Kiss bassist Gene Simmons has asked where the next great bands might come from, pointing to the nature of the modern music scene as a reason for what he sees as a lack of great modern bands.
While Simmons says he’s a fan of modern day pop stars like Taylor Swift and Katy Perry, he suggests that their longevity will not match that of the great artists, also commenting on the ‘10,000 hour’ concept for full expertise in an area.
Speaking to New Zealand radio station ‘The Sound’, Simmons says:
“The next Kiss or the next Beatles or whoever it is is not gonna come along, because there is no infrastructure. Here, let’s play a game. From 1958 until 1988 is thirty years. What have we got? We have Elvis Presley, The Beatles, The Stones, Jimi Hendrix, the biggest bands of all time. And then in disco, you had Madonna, Donna Summer, all that. The biggest of all. And then in pop, you had Michael Jackson, The Jackson 5, all that stuff… and U2. And in heavy metal, you had Metallica and Iron Maiden and all that stuff. And Prince and all that.”
“From 1988 until today… give me the new Beatles and the new Stones. Give me just one. You can’t. Rock is dead. And the reason for that? Downloading and filesharing. When you stop charging for things, it becomes worthless. And there’s gonna have to be a business model that’s gonna have to change. ‘Cause there are great bands out there, but there’s no support system.”
Simmon also comments on the 10,000 hour concept, adding:
“Before The Beatles went into the studio to become The Beatles, they played clubs for ten thousand hours. That’s years. You have to do something for thousands and thousands of hours before you get any good on it. Nowadays, instant gratification means you can hum in your shower, then wind up on ‘The X Factor’ and you’re on television and you get a recording contract.
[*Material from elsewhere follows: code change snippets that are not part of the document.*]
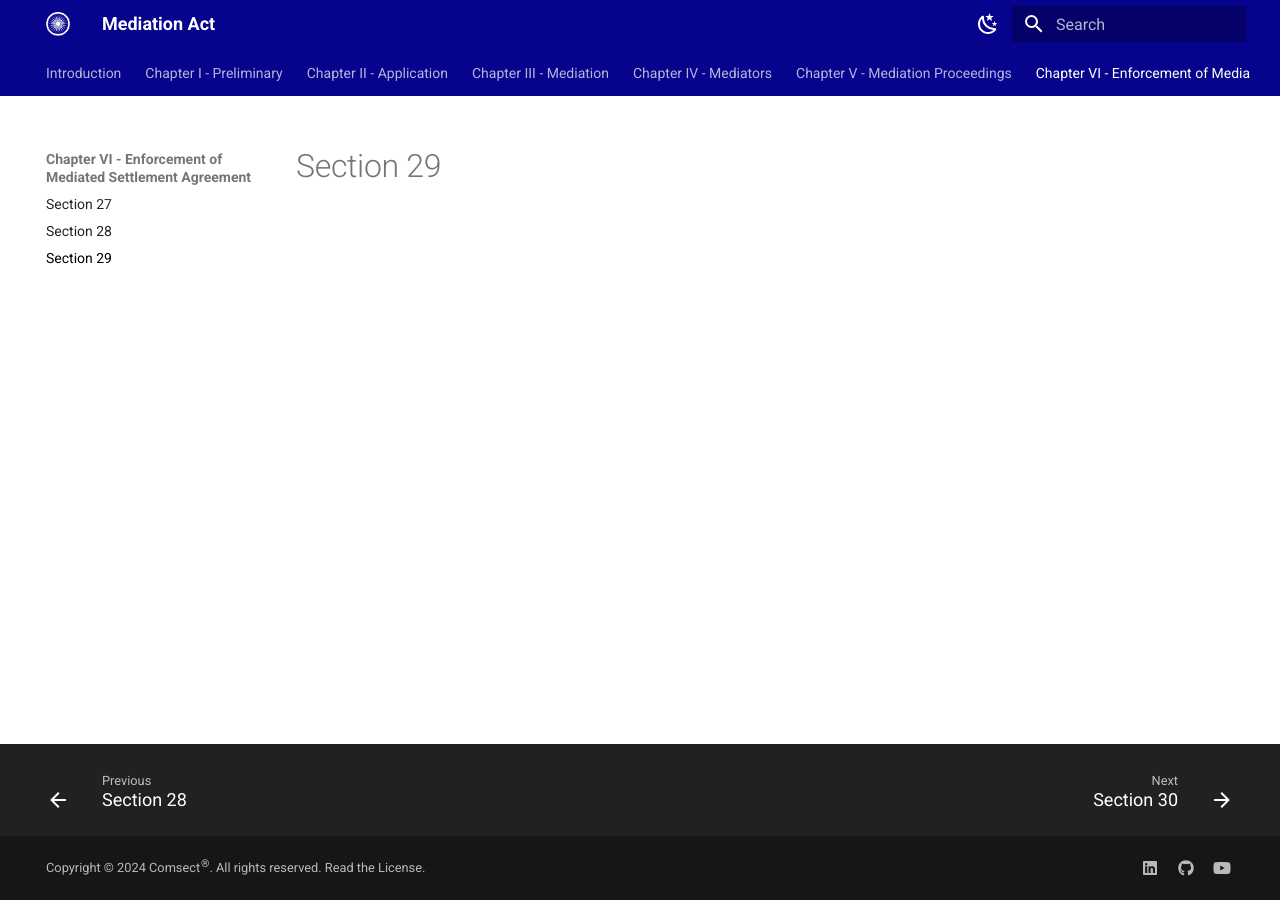
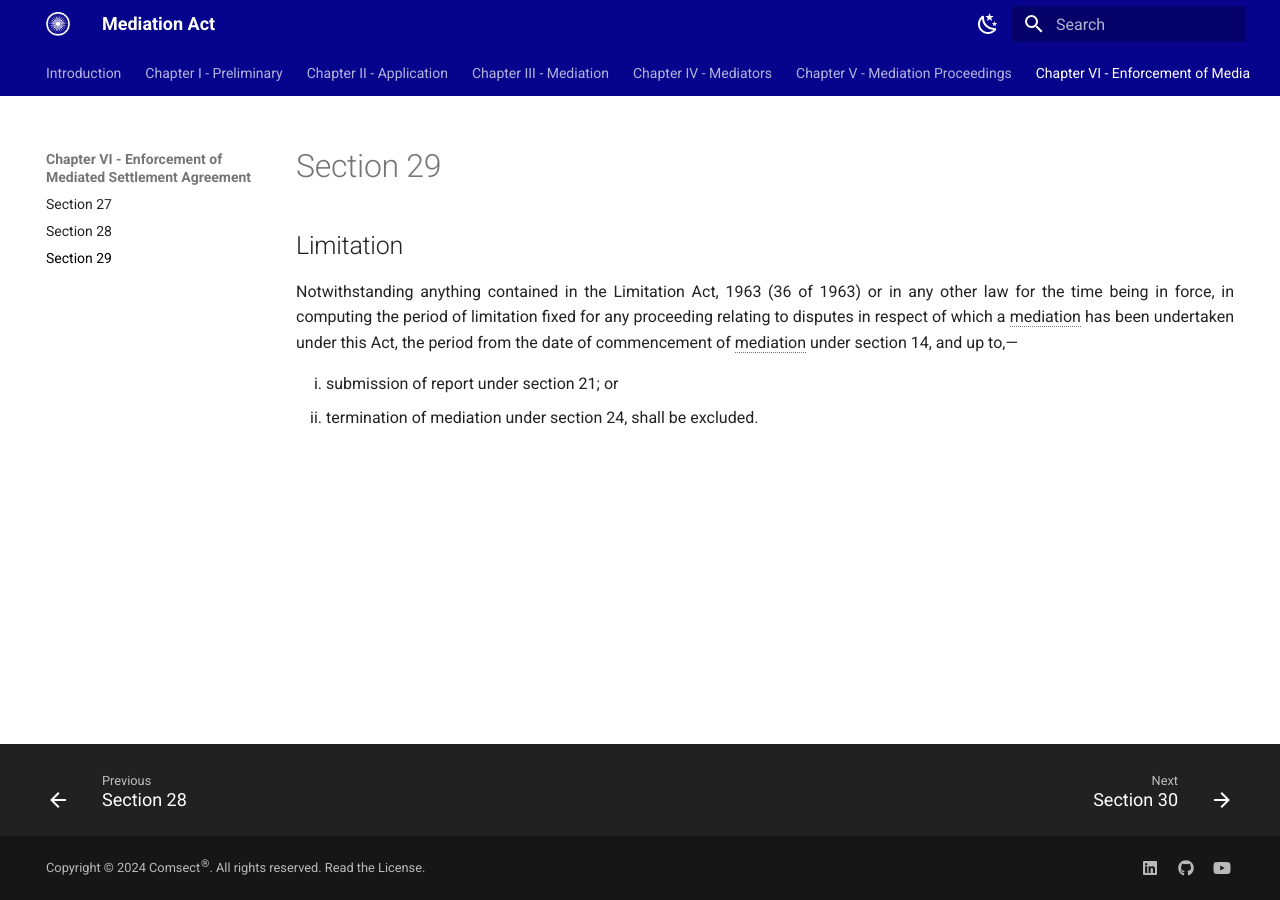
Before and after one commit to comsect/mediation-act, an MkDocs documentation site: the page built from docs/en/29.md, in a window 1280 px wide. Built offline with MkDocs 1.6.1 and Material for MkDocs 9.7.7, drawn with Linux system fonts in a browser that asks for light colours.

Commit message:
add section-twenty-nine

```diff
--- a/docs/en/29.md
+++ b/docs/en/29.md
@@ -3,3 +3,17 @@ hide:
     - toc
 description: Limitation
 ---
+
+<style>
+    ol.outer-list{
+        list-style-type: lower-roman;
+    }
+</style>
+
+## Limitation
+
+Notwithstanding anything contained in the Limitation Act, 1963 (36 of 1963) or in any other law for the time being in force, in computing the period of limitation fixed for any proceeding relating to disputes in respect of which a mediation has been undertaken under this Act, the period from the date of commencement of mediation under section 14, and up to,—
+<ol class="outer-list">
+    <li> submission of report under section 21; or</li>
+    <li> termination of mediation under section 24, shall be excluded.</li>
+</ol>
```
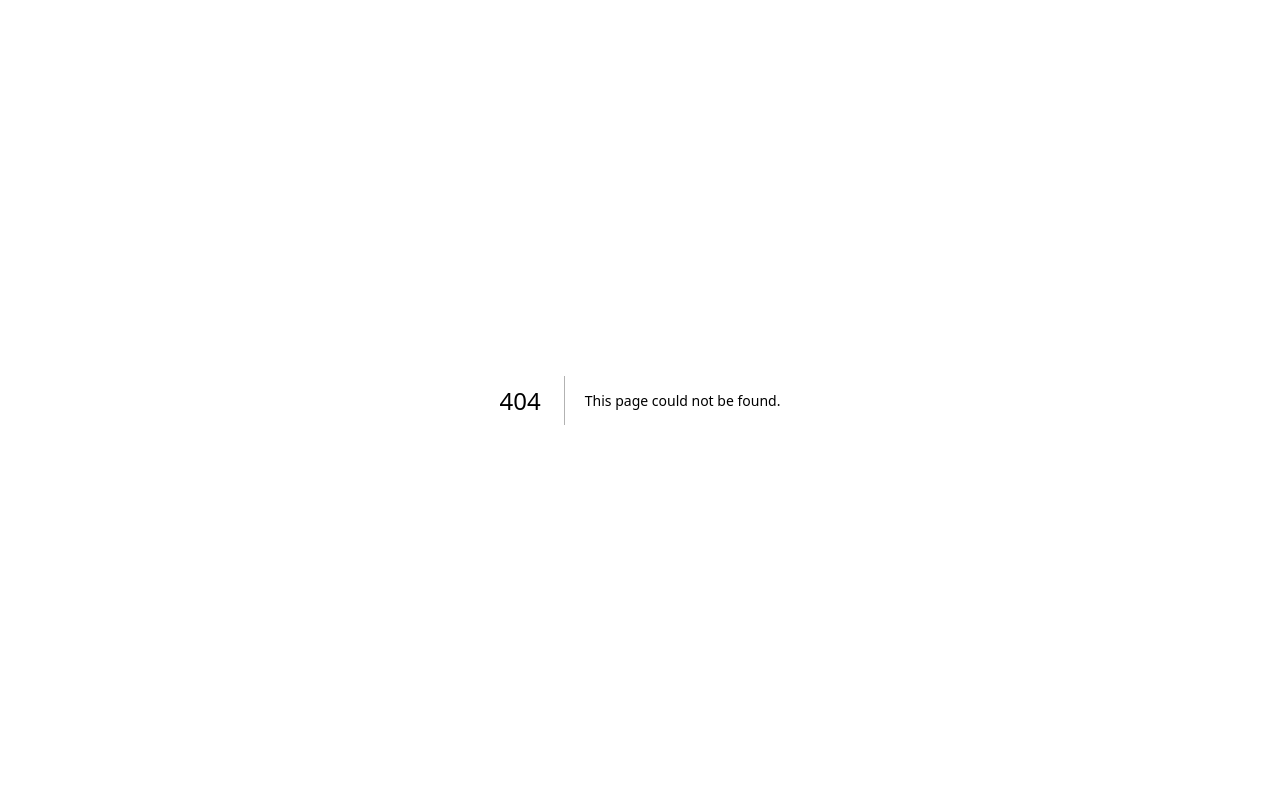
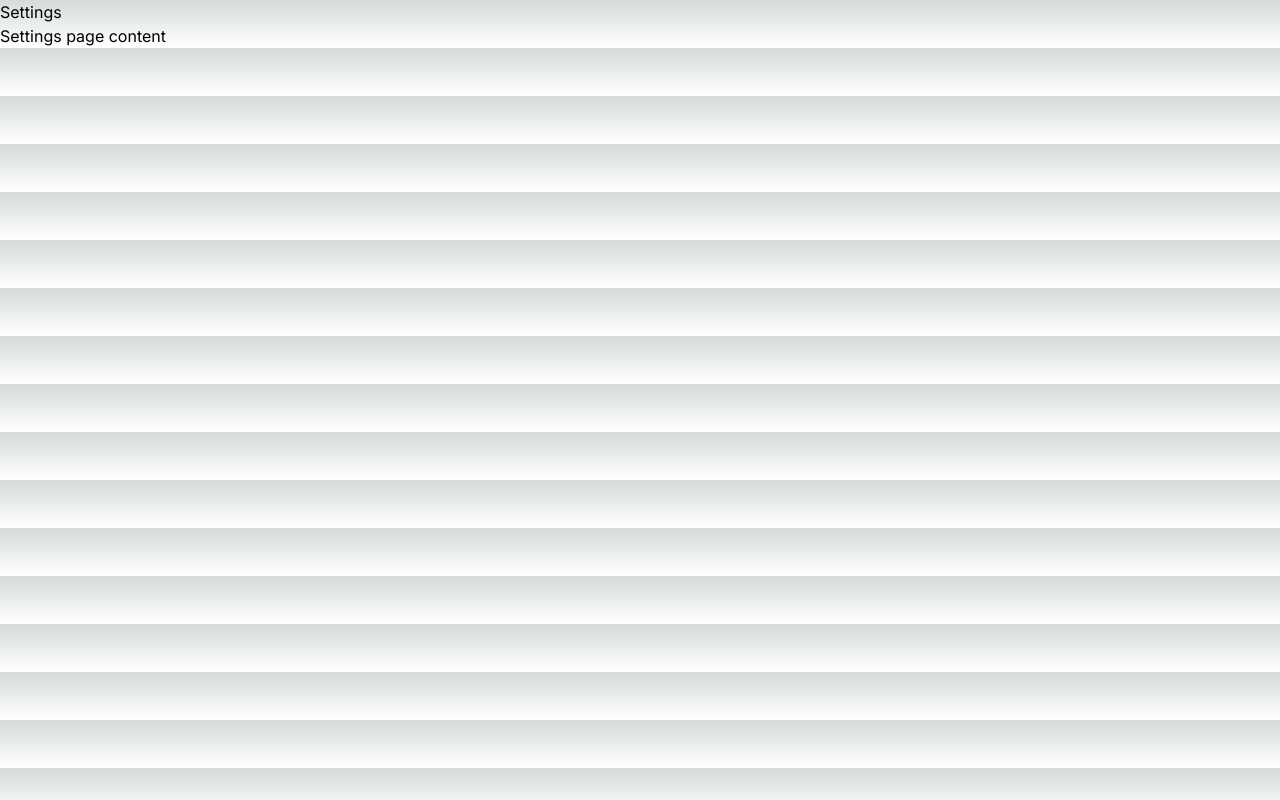
Before and after one commit to seonyae-park/hello-charlie, a Next.js app: page /settings in a window 1280 px wide. Before the commit this address had no page. Built offline with nearby package versions, Linux system fonts and the light colour scheme; a web font is replaced by a local one.

Commit message:
add default pages

```diff
--- /dev/null
+++ b/src/app/calendar/layout.tsx
@@ -0,0 +1,5 @@
+function Calendar({ children }: Readonly<{ children: React.ReactNode }>) {
+  return <div>{children}</div>
+}
+
+export default Calendar
--- /dev/null
+++ b/src/app/calendar/page.tsx
@@ -0,0 +1,5 @@
+function Page({ children }: Readonly<{ children: React.ReactNode }>) {
+  return <div>{children}</div>
+}
+
+export default Page
--- /dev/null
+++ b/src/app/home/page.tsx
@@ -0,0 +1,5 @@
+function Page({ children }: Readonly<{ children: React.ReactNode }>) {
+  return <div>{children}</div>
+}
+
+export default Page
--- /dev/null
+++ b/src/app/login/layout.tsx
@@ -0,0 +1,5 @@
+function Login({ children }: Readonly<{ children: React.ReactNode }>) {
+  return <div>{children}</div>
+}
+
+export default Login
--- /dev/null
+++ b/src/app/login/page.tsx
@@ -0,0 +1,5 @@
+function Page() {
+  return <div>Login</div>
+}
+
+export default Page
--- a/src/app/page.tsx
+++ b/src/app/page.tsx
@@ -1,6 +1,6 @@
 import Image from "next/image"
 
-export default function Home() {
+export default function Landing() {
   return (
     <main className="flex min-h-screen flex-col items-center justify-between p-24">
       <div className="relative w-0 h-0 border-l-[15px] border-r-[15px] border-b-[26px] border-l-transparent border-r-transparent border-b-black" />
--- /dev/null
+++ b/src/app/settings/layout.tsx
@@ -0,0 +1,5 @@
+function Settings({ children }: Readonly<{ children: React.ReactNode }>) {
+  return <div>{children}</div>
+}
+
+export default Settings
--- /dev/null
+++ b/src/app/settings/page.tsx
@@ -0,0 +1,10 @@
+function Page() {
+  return (
+    <div>
+      <h1>Settings</h1>
+      <p>Settings page content</p>
+    </div>
+  )
+}
+
+export default Page
--- /dev/null
+++ b/src/app/user/layout.tsx
@@ -0,0 +1,5 @@
+function User({ children }: Readonly<{ children: React.ReactNode }>) {
+  return <div>{children}</div>
+}
+
+export default User
--- /dev/null
+++ b/src/app/user/page.tsx
@@ -0,0 +1,5 @@
+function Page() {
+  return <div>User</div>
+}
+
+export default Page
```
Also changed, not shown: src/app/home/layout.tsx (added).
But almost none of these singers who get recording contracts become huge.”
Simmons has previous on the subject, having said back in June that fans killed the music industry. He said:
“It’s disappointing, because they would prefer not to support a new band… It affects the next great band, who won’t have a chance. Why? Because the talent isn’t out there? It sure is. The fans killed it. They killed the infrastructure.”